## Your objective
Work out how many lines in this listing hold the word "Leipzig", and give the number with nothing added.

## The input
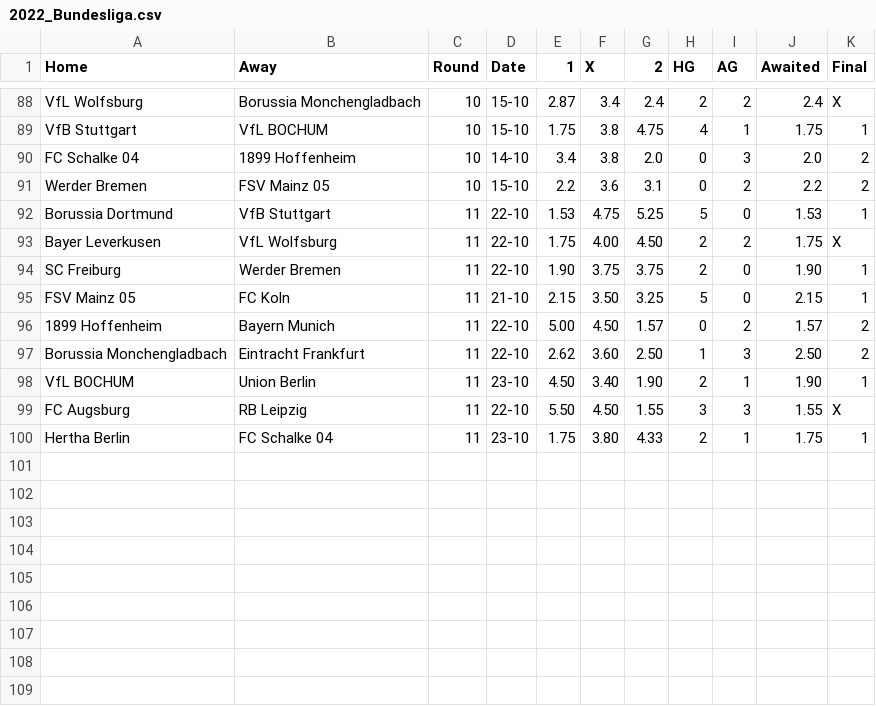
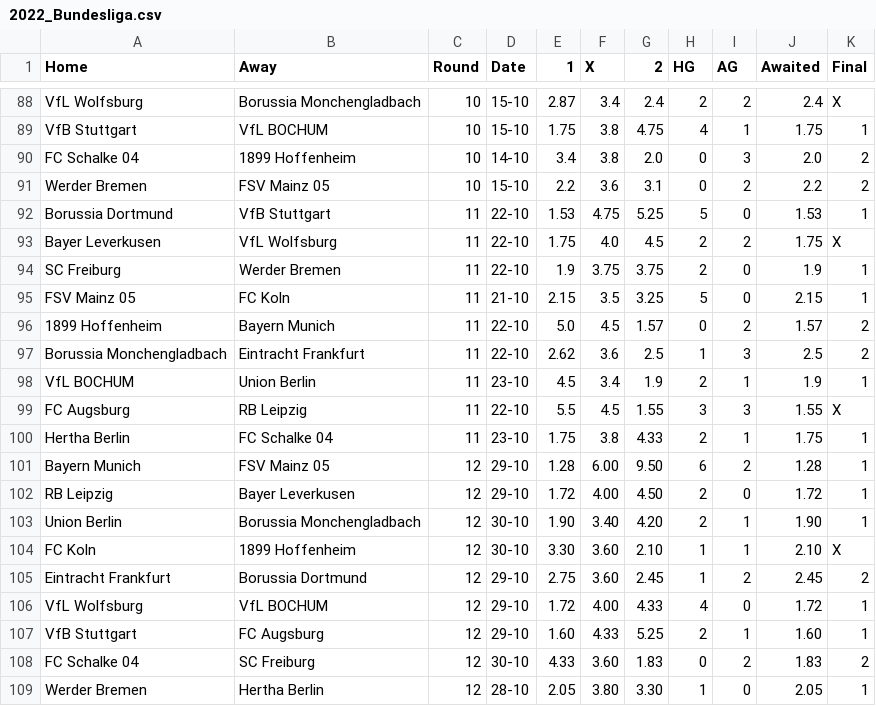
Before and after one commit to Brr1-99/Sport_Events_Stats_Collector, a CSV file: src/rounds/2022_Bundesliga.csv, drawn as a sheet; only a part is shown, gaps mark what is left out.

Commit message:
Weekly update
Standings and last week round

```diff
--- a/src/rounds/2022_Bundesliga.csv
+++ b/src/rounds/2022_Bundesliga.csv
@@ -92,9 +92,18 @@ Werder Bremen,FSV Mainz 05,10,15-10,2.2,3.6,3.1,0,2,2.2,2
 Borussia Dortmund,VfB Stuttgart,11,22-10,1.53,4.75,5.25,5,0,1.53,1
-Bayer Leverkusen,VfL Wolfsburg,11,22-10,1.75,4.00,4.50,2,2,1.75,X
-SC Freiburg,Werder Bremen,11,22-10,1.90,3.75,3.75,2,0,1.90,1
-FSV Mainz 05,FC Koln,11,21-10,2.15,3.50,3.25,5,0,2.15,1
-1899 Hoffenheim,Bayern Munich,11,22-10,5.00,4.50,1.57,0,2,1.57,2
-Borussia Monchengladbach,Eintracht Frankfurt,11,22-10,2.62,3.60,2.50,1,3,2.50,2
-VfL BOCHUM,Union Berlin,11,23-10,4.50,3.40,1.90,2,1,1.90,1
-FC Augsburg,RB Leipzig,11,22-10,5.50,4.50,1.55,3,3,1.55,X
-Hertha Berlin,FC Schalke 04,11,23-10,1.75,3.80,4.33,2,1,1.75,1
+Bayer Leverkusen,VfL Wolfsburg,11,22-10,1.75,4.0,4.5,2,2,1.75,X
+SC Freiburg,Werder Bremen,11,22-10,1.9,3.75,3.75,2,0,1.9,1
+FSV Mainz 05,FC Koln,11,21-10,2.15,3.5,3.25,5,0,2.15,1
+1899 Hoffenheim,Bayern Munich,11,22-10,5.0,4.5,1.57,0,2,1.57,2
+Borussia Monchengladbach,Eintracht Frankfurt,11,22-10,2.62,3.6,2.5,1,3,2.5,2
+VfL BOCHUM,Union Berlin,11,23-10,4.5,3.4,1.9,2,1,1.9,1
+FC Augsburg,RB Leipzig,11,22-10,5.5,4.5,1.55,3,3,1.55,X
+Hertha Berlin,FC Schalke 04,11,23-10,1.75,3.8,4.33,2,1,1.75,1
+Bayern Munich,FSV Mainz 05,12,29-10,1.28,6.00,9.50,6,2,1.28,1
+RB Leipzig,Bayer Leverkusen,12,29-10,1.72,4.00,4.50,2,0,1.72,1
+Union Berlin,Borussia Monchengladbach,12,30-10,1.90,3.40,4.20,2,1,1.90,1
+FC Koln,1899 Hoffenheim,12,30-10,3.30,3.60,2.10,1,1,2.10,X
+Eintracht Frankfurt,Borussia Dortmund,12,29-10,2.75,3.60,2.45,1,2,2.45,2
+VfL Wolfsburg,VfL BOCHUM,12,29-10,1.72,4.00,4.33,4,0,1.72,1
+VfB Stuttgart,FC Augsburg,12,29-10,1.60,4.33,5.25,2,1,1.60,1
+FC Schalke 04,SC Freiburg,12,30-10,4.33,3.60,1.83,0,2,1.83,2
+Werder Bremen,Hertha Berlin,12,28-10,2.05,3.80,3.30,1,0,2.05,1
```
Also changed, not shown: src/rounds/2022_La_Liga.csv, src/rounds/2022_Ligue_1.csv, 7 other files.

## Task solution
3